___ Supplied material ___
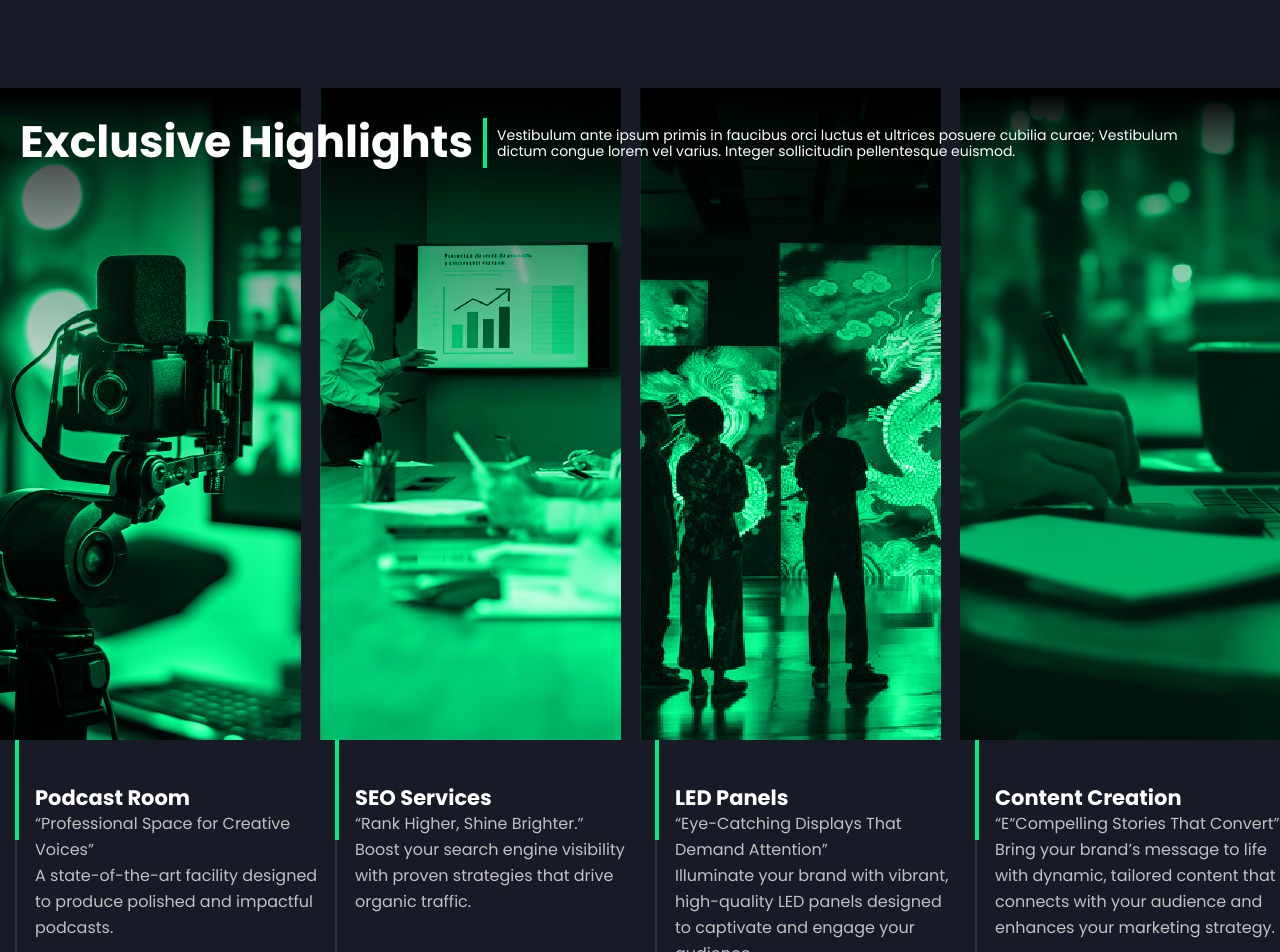
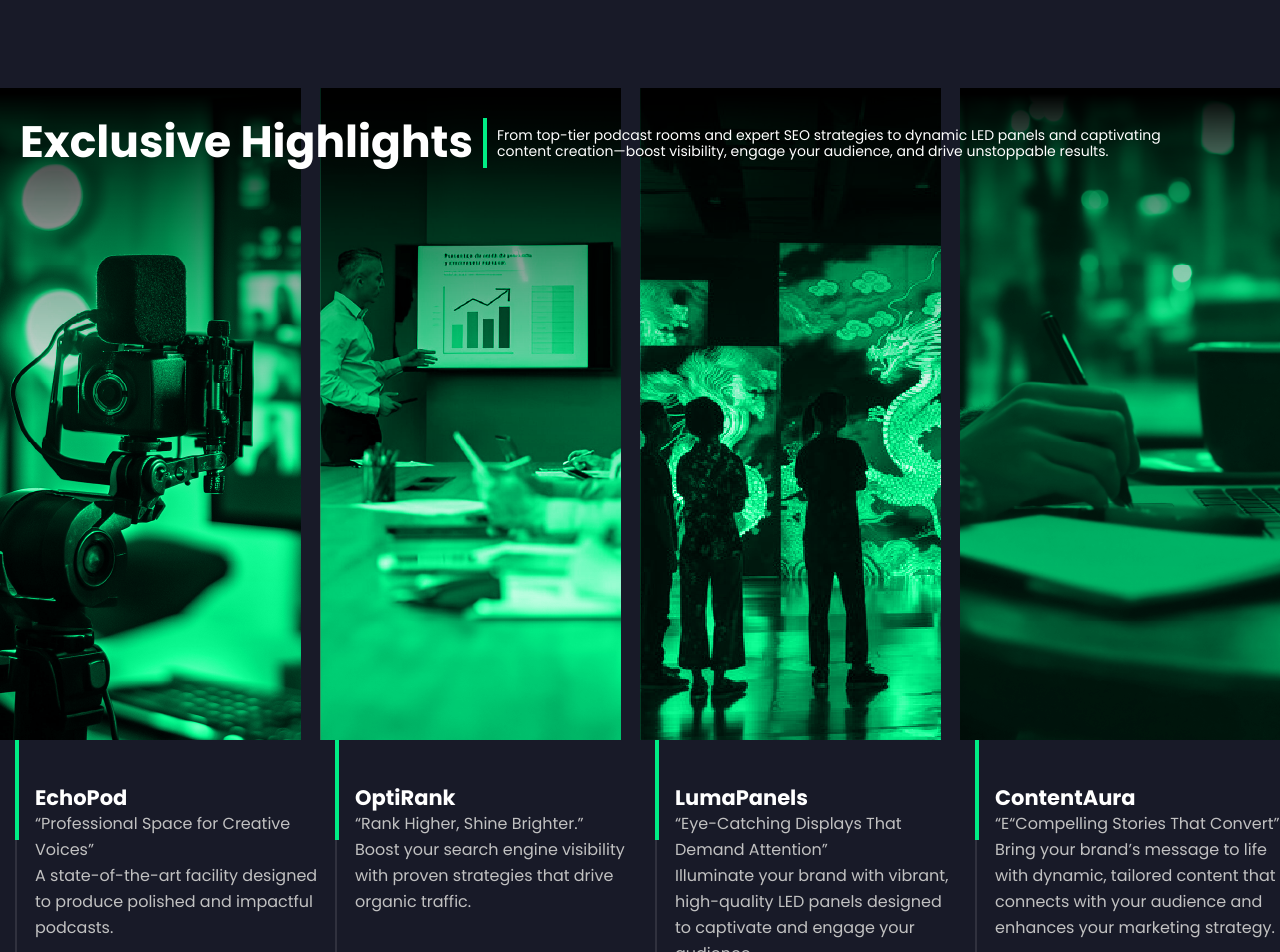
Before and after one commit to vishnutk41/team-lumyn, a Next.js app: page / in a window 1280 px wide. Shown: the part 2880-3832 px from the top of the page. Built offline with nearby package versions, Linux system fonts and the light colour scheme.

Commit message:
content changes

```diff
--- a/src/pages/index.tsx
+++ b/src/pages/index.tsx
@@ -601,7 +601,7 @@ export default function Home() {
                     <div className="inner_bar"></div>
                   </div>
                   <div className="wrapper">
-                    <h3 className="title">Podcast Room</h3>
+                    <h3 className="title">EchoPod</h3>
                   <p className="description">
                     “Professional Space for Creative Voices”
                     <br />A state-of-the-art facility designed to produce
@@ -619,7 +619,7 @@ export default function Home() {
                     <div className="inner_bar"></div>
                   </div>
                   <div className="wrapper">
-                  <h3 className="title">SEO Services</h3>
+                  <h3 className="title">OptiRank</h3>
                   <p className="description">
                     “Rank Higher, Shine Brighter.”
                     <br />
@@ -637,7 +637,7 @@ export default function Home() {
                     <div className="inner_bar"></div>
                   </div>
                   <div className="wrapper">
-                  <h3 className="title">LED Panels</h3>
+                  <h3 className="title">LumaPanels</h3>
                   <p className="description">
                     “Eye-Catching Displays That Demand Attention”
                     <br />
@@ -655,7 +655,7 @@ export default function Home() {
                     <div className="inner_bar"></div>
                   </div>
                   <div className="wrapper">
-                  <h3 className="title">Content Creation</h3>
+                  <h3 className="title">ContentAura</h3>
                   <p className="description">
                     “E“Compelling Stories That Convert”
                     <br />
@@ -692,9 +692,9 @@ export default function Home() {
               <h3 className="title">Exclusive Highlights</h3>
               <div className="bar"></div>
               <p className="description">
-                Vestibulum ante ipsum primis in faucibus orci luctus et ultrices
-                posuere cubilia curae; Vestibulum dictum congue lorem vel
-                varius. Integer sollicitudin pellentesque euismod.
+              From top-tier podcast rooms and expert SEO strategies to dynamic
+              LED panels and captivating content creation—boost visibility,
+              engage your audience, and drive unstoppable results.
               </p>
             </div>
 
@@ -708,7 +708,7 @@ export default function Home() {
                   <div className="con"></div>
                 </div>
                 <div className="wrapper">
-                  <h3 className="title">Podcast Room</h3>
+                  <h3 className="title">EchoPod</h3>
                   <p className="description">
                     “Professional Space for Creative Voices”
                     <br />A state-of-the-art facility designed to produce
@@ -729,7 +729,7 @@ export default function Home() {
                   <div className="con"></div>
                 </div>
                 <div className="wrapper">
-                  <h3 className="title">SEO Services</h3>
+                  <h3 className="title">OptiRank</h3>
                   <p className="description">
                     “Rank Higher, Shine Brighter.”
                     <br />
@@ -751,7 +751,7 @@ export default function Home() {
                   <div className="con"></div>
                 </div>
                 <div className="wrapper">
-                  <h3 className="title">LED Panels</h3>
+                  <h3 className="title">LumaPanels</h3>
                   <p className="description">
                     “Eye-Catching Displays That Demand Attention”
                     <br />
@@ -773,7 +773,7 @@ export default function Home() {
                   <div className="con"></div>
                 </div>
                 <div className="wrapper">
-                  <h3 className="title">Content Creation</h3>
+                  <h3 className="title">ContentAura</h3>
                   <p className="description">
                     “E“Compelling Stories That Convert”
                     <br />
```
Also changed, not shown: src/pages/podcast.tsx (+10 -6 lines).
___
● Action item:
The reply should contain all of the data above, word for word, with no pictures.

● Answer section:
Before and after one commit to vishnutk41/team-lumyn, a Next.js app: page / in a window 1280 px wide. Shown: the part 2880-3832 px from the top of the page. Built offline with nearby package versions, Linux system fonts and the light colour scheme.

Commit message:
content changes

```diff
--- a/src/pages/index.tsx
+++ b/src/pages/index.tsx
@@ -601,7 +601,7 @@ export default function Home() {
                     <div className="inner_bar"></div>
                   </div>
                   <div className="wrapper">
-                    <h3 className="title">Podcast Room</h3>
+                    <h3 className="title">EchoPod</h3>
                   <p className="description">
                     “Professional Space for Creative Voices”
                     <br />A state-of-the-art facility designed to produce
@@ -619,7 +619,7 @@ export default function Home() {
                     <div className="inner_bar"></div>
                   </div>
                   <div className="wrapper">
-                  <h3 className="title">SEO Services</h3>
+                  <h3 className="title">OptiRank</h3>
                   <p className="description">
                     “Rank Higher, Shine Brighter.”
                     <br />
@@ -637,7 +637,7 @@ export default function Home() {
                     <div className="inner_bar"></div>
                   </div>
                   <div className="wrapper">
-                  <h3 className="title">LED Panels</h3>
+                  <h3 className="title">LumaPanels</h3>
                   <p className="description">
                     “Eye-Catching Displays That Demand Attention”
                     <br />
@@ -655,7 +655,7 @@ export default function Home() {
                     <div className="inner_bar"></div>
                   </div>
                   <div className="wrapper">
-                  <h3 className="title">Content Creation</h3>
+                  <h3 className="title">ContentAura</h3>
                   <p className="description">
                     “E“Compelling Stories That Convert”
                     <br />
@@ -692,9 +692,9 @@ export default function Home() {
               <h3 className="title">Exclusive Highlights</h3>
               <div className="bar"></div>
               <p className="description">
-                Vestibulum ante ipsum primis in faucibus orci luctus et ultrices
-                posuere cubilia curae; Vestibulum dictum congue lorem vel
-                varius. Integer sollicitudin pellentesque euismod.
+              From top-tier podcast rooms and expert SEO strategies to dynamic
+              LED panels and captivating content creation—boost visibility,
+              engage your audience, and drive unstoppable results.
               </p>
             </div>
 
@@ -708,7 +708,7 @@ export default function Home() {
                   <div className="con"></div>
                 </div>
                 <div className="wrapper">
-                  <h3 className="title">Podcast Room</h3>
+                  <h3 className="title">EchoPod</h3>
                   <p className="description">
                     “Professional Space for Creative Voices”
                     <br />A state-of-the-art facility designed to produce
@@ -729,7 +729,7 @@ export default function Home() {
                   <div className="con"></div>
                 </div>
                 <div className="wrapper">
-                  <h3 className="title">SEO Services</h3>
+                  <h3 className="title">OptiRank</h3>
                   <p className="description">
                     “Rank Higher, Shine Brighter.”
                     <br />
@@ -751,7 +751,7 @@ export default function Home() {
                   <div className="con"></div>
                 </div>
                 <div className="wrapper">
-                  <h3 className="title">LED Panels</h3>
+                  <h3 className="title">LumaPanels</h3>
                   <p className="description">
                     “Eye-Catching Displays That Demand Attention”
                     <br />
@@ -773,7 +773,7 @@ export default function Home() {
                   <div className="con"></div>
                 </div>
                 <div className="wrapper">
-                  <h3 className="title">Content Creation</h3>
+                  <h3 className="title">ContentAura</h3>
                   <p className="description">
                     “E“Compelling Stories That Convert”
                     <br />
```
Also changed, not shown: src/pages/podcast.tsx (+10 -6 lines).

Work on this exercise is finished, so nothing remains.